> What is needed: Search the records below for "xmlns"; copy each line that has it.

Start of Listed entries

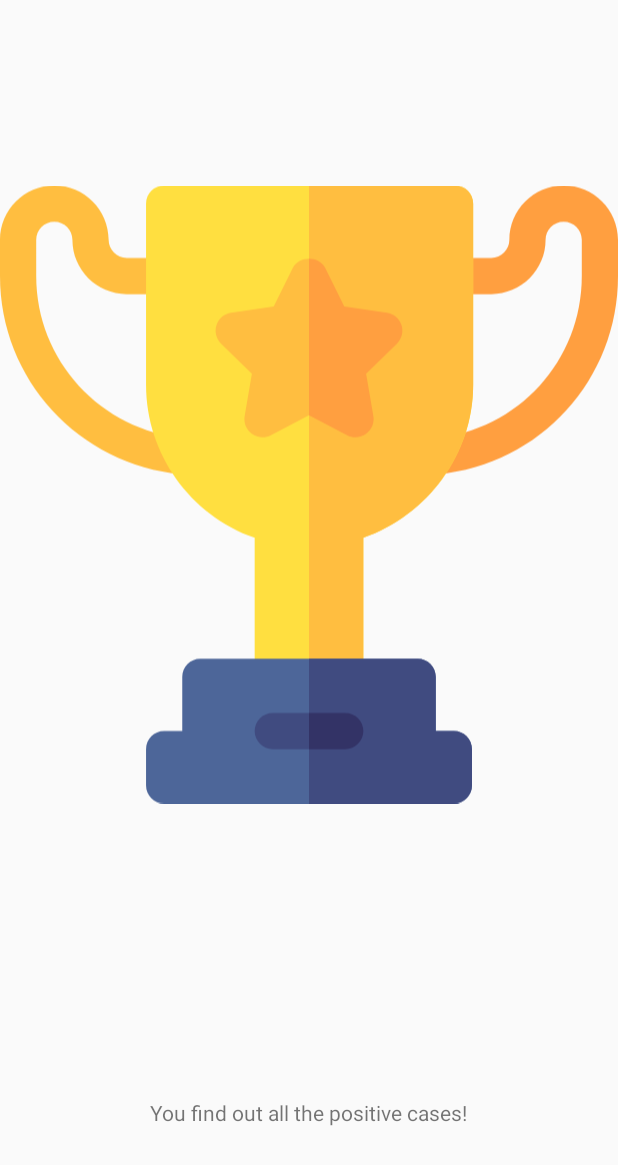
After one commit to XZTDean/Mining_Game, an Android app: the layout fragment_win_dialog.xml on its own in the app's theme, with its tools: preview values and no code run, on a phone screen of 412 x 824 dp. The commit adds this screen. Shown: the top 1165 px of the screen. Run offline under Robolectric (Android 15) with nearby library versions, the phone set to English and light mode, and no system bars.

Commit message:
Add win game dialog

```diff
--- a/app/build.gradle
+++ b/app/build.gradle
@@ -31,6 +31,7 @@ dependencies {
     implementation 'androidx.appcompat:appcompat:1.2.0'
     implementation 'androidx.constraintlayout:constraintlayout:2.0.1'
     implementation 'com.google.android.material:material:1.2.1'
+    implementation 'androidx.legacy:legacy-support-v4:1.0.0'
     testImplementation 'junit:junit:4.12'
     androidTestImplementation 'androidx.test.ext:junit:1.1.2'
     androidTestImplementation 'androidx.test.espresso:espresso-core:3.3.0'
--- a/app/src/main/java/ca/cmpt276/as3/GameActivity.java
+++ b/app/src/main/java/ca/cmpt276/as3/GameActivity.java
@@ -2,6 +2,7 @@ package ca.cmpt276.as3;
 
 import androidx.appcompat.app.AppCompatActivity;
 import androidx.core.content.ContextCompat;
+import androidx.fragment.app.FragmentManager;
 
 import android.animation.ObjectAnimator;
 import android.content.Context;
@@ -172,5 +173,7 @@ public class GameActivity extends AppCompatActivity {
     }
 
     private void win() {
+        WinDialogFragment winDialog = new WinDialogFragment();
+        winDialog.show(getSupportFragmentManager(), "WinDialogFragment");
     }
 }
--- /dev/null
+++ b/app/src/main/java/ca/cmpt276/as3/WinDialogFragment.java
@@ -0,0 +1,22 @@
+package ca.cmpt276.as3;
+
+import android.app.AlertDialog;
+import android.app.Dialog;
+import android.os.Bundle;
+
+import androidx.fragment.app.DialogFragment;
+
+import android.view.LayoutInflater;
+
+public class WinDialogFragment extends DialogFragment {
+    @Override
+    public Dialog onCreateDialog(Bundle savedInstanceState) {
+        // Use the Builder class for convenient dialog construction
+        AlertDialog.Builder builder = new AlertDialog.Builder(getActivity());
+        LayoutInflater inflater = requireActivity().getLayoutInflater();
+        builder.setView(inflater.inflate(R.layout.fragment_win_dialog, null))
+                .setTitle(R.string.congratulation)
+                .setPositiveButton(R.string.ok, (dialog, id) -> getActivity().finish());
+        return builder.create();
+    }
+}
--- /dev/null
+++ b/app/src/main/res/drawable/ic_trophy.xml
@@ -0,0 +1,36 @@
+<vector xmlns:android="http://schemas.android.com/apk/res/android"
+    android:width="512dp"
+    android:height="512dp"
+    android:viewportWidth="512"
+    android:viewportHeight="512">
+  <path
+      android:pathData="m150.399,239.282c-85.166,-7.998 -150.399,-78.618 -150.399,-164.282v-30c0,-24.814 20.186,-45 45,-45s45,20.186 45,45c0,8.276 6.724,15 15,15h31c8.291,0 15,6.709 15,15s-6.709,15 -15,15h-31c-24.814,0 -45,-20.186 -45,-45 0,-8.276 -6.724,-15 -15,-15s-15,6.724 -15,15v30c0,70.093 53.544,127.866 123.212,134.399 8.247,0.776 14.297,8.101 13.535,16.348 -0.776,8.221 -8.056,14.289 -16.348,13.535z"
+      android:fillColor="#ffbe40"/>
+  <path
+      android:pathData="m346.253,225.747c-0.762,-8.247 5.288,-15.571 13.535,-16.348 69.668,-6.533 122.212,-64.306 122.212,-134.399v-30c0,-8.276 -6.724,-15 -15,-15s-15,6.724 -15,15c0,24.814 -20.186,45 -45,45h-30c-8.291,0 -15,-6.709 -15,-15s6.709,-15 15,-15h30c8.276,0 15,-6.724 15,-15 0,-24.814 20.186,-45 45,-45s45,20.186 45,45v30c0,85.664 -64.233,156.284 -149.399,164.282 -8.291,0.754 -15.572,-5.313 -16.348,-13.535z"
+      android:fillColor="#ff9f40"/>
+  <path
+      android:pathData="m377,0h-121,-120c-8.291,0 -15,6.709 -15,15v150c0,57.349 36.46,107.944 90,126.841v115.159h45,45v-115.159c53.54,-18.896 91,-69.492 91,-126.841v-150c0,-8.291 -6.709,-15 -15,-15z"
+      android:fillColor="#ffdf40"/>
+  <path
+      android:pathData="m301,291.841c53.54,-18.896 91,-69.492 91,-126.841v-150c0,-8.291 -6.709,-15 -15,-15h-121v407h45z"
+      android:fillColor="#ffbe40"/>
+  <path
+      android:pathData="m332.611,115.664c-1.772,-5.435 -6.46,-9.39 -12.114,-10.21l-35.273,-5.127 -15.776,-31.963c-2.52,-5.127 -7.983,-7.69 -13.447,-7.69s-10.928,2.563 -13.447,7.69l-15.776,31.963 -35.273,5.127c-5.654,0.82 -10.342,4.775 -12.114,10.21 -1.758,5.42 -0.293,11.382 3.794,15.366l25.532,24.888 -6.021,35.127c-0.967,5.625 1.348,11.309 5.962,14.663 4.614,3.369 10.796,3.809 15.791,1.143l31.551,-16.568 31.553,16.567c4.979,2.64 11.142,2.254 15.791,-1.143 4.614,-3.354 6.929,-9.038 5.962,-14.663l-6.021,-35.127 25.532,-24.888c4.087,-3.983 5.552,-9.945 3.794,-15.365z"
+      android:fillColor="#ffbe40"/>
+  <path
+      android:pathData="m303.344,205.708c4.614,-3.354 6.929,-9.038 5.962,-14.663l-6.021,-35.127 25.532,-24.888c4.087,-3.984 5.552,-9.946 3.794,-15.366 -1.772,-5.435 -6.46,-9.39 -12.114,-10.21l-35.273,-5.127 -15.776,-31.963c-2.52,-5.127 -7.983,-7.69 -13.447,-7.69v129.609l31.553,16.567c4.977,2.641 11.141,2.255 15.79,-1.142z"
+      android:fillColor="#ff9f40"/>
+  <path
+      android:pathData="m376,452h-15v-45c0,-8.291 -6.709,-15 -15,-15h-90,-90c-8.291,0 -15,6.709 -15,15v45h-15c-8.291,0 -15,6.709 -15,15v30c0,8.291 6.709,15 15,15h120,120c8.291,0 15,-6.709 15,-15v-30c0,-8.291 -6.709,-15 -15,-15z"
+      android:fillColor="#4d6699"/>
+  <path
+      android:pathData="m391,497v-30c0,-8.291 -6.709,-15 -15,-15h-15v-45c0,-8.291 -6.709,-15 -15,-15h-90v120h120c8.291,0 15,-6.709 15,-15z"
+      android:fillColor="#404b80"/>
+  <path
+      android:pathData="m286,437h-30,-30c-8.291,0 -15,6.709 -15,15s6.709,15 15,15h30,30c8.291,0 15,-6.709 15,-15s-6.709,-15 -15,-15z"
+      android:fillColor="#404b80"/>
+  <path
+      android:pathData="m301,452c0,-8.291 -6.709,-15 -15,-15h-30v30h30c8.291,0 15,-6.709 15,-15z"
+      android:fillColor="#336"/>
+</vector>
--- /dev/null
+++ b/app/src/main/res/layout/fragment_win_dialog.xml
@@ -0,0 +1,35 @@
+<?xml version="1.0" encoding="utf-8"?>
+<androidx.constraintlayout.widget.ConstraintLayout xmlns:android="http://schemas.android.com/apk/res/android"
+    xmlns:app="http://schemas.android.com/apk/res-auto"
+    xmlns:tools="http://schemas.android.com/tools"
+    android:layout_width="match_parent"
+    android:layout_height="match_parent"
+    tools:context=".WinDialogFragment">
+
+    <TextView
+        android:id="@+id/congratulation"
+        android:layout_width="wrap_content"
+        android:layout_height="wrap_content"
+        android:text="@string/wining"
+        app:layout_constraintBottom_toBottomOf="parent"
+        app:layout_constraintEnd_toEndOf="parent"
+        app:layout_constraintStart_toStartOf="parent"
+        app:layout_constraintTop_toBottomOf="@+id/imageView" />
+
+    <ImageView
+        android:id="@+id/imageView"
+        android:layout_width="0dp"
+        android:layout_height="0dp"
+        android:src="@drawable/ic_trophy"
+        app:layout_constraintBottom_toTopOf="@+id/guideline6"
+        app:layout_constraintEnd_toEndOf="parent"
+        app:layout_constraintStart_toStartOf="parent"
+        app:layout_constraintTop_toTopOf="parent" />
+
+    <androidx.constraintlayout.widget.Guideline
+        android:id="@+id/guideline6"
+        android:layout_width="wrap_content"
+        android:layout_height="wrap_content"
+        android:orientation="horizontal"
+        app:layout_constraintGuide_percent="0.8" />
+</androidx.constraintlayout.widget.ConstraintLayout>
--- a/app/src/main/res/values/strings.xml
+++ b/app/src/main/res/values/strings.xml
@@ -3,4 +3,8 @@
     <string name="skip">Skip</string>
     <string name="game_title">Virus Finder</string>
     <string name="author">by Zeti Xiong</string>
+    <string name="congratulation">Congratulation!</string>
+    <string name="ok">OK</string>
+    <string name="hello_blank_fragment">Hello blank fragment</string>
+    <string name="wining">You find out all the positive cases!</string>
 </resources>
```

End of Listed entries

> Task output:
+<vector xmlns:android="http://schemas.android.com/apk/res/android"
+<androidx.constraintlayout.widget.ConstraintLayout xmlns:android="http://schemas.android.com/apk/res/android"
+    xmlns:app="http://schemas.android.com/apk/res-auto"
+    xmlns:tools="http://schemas.android.com/tools"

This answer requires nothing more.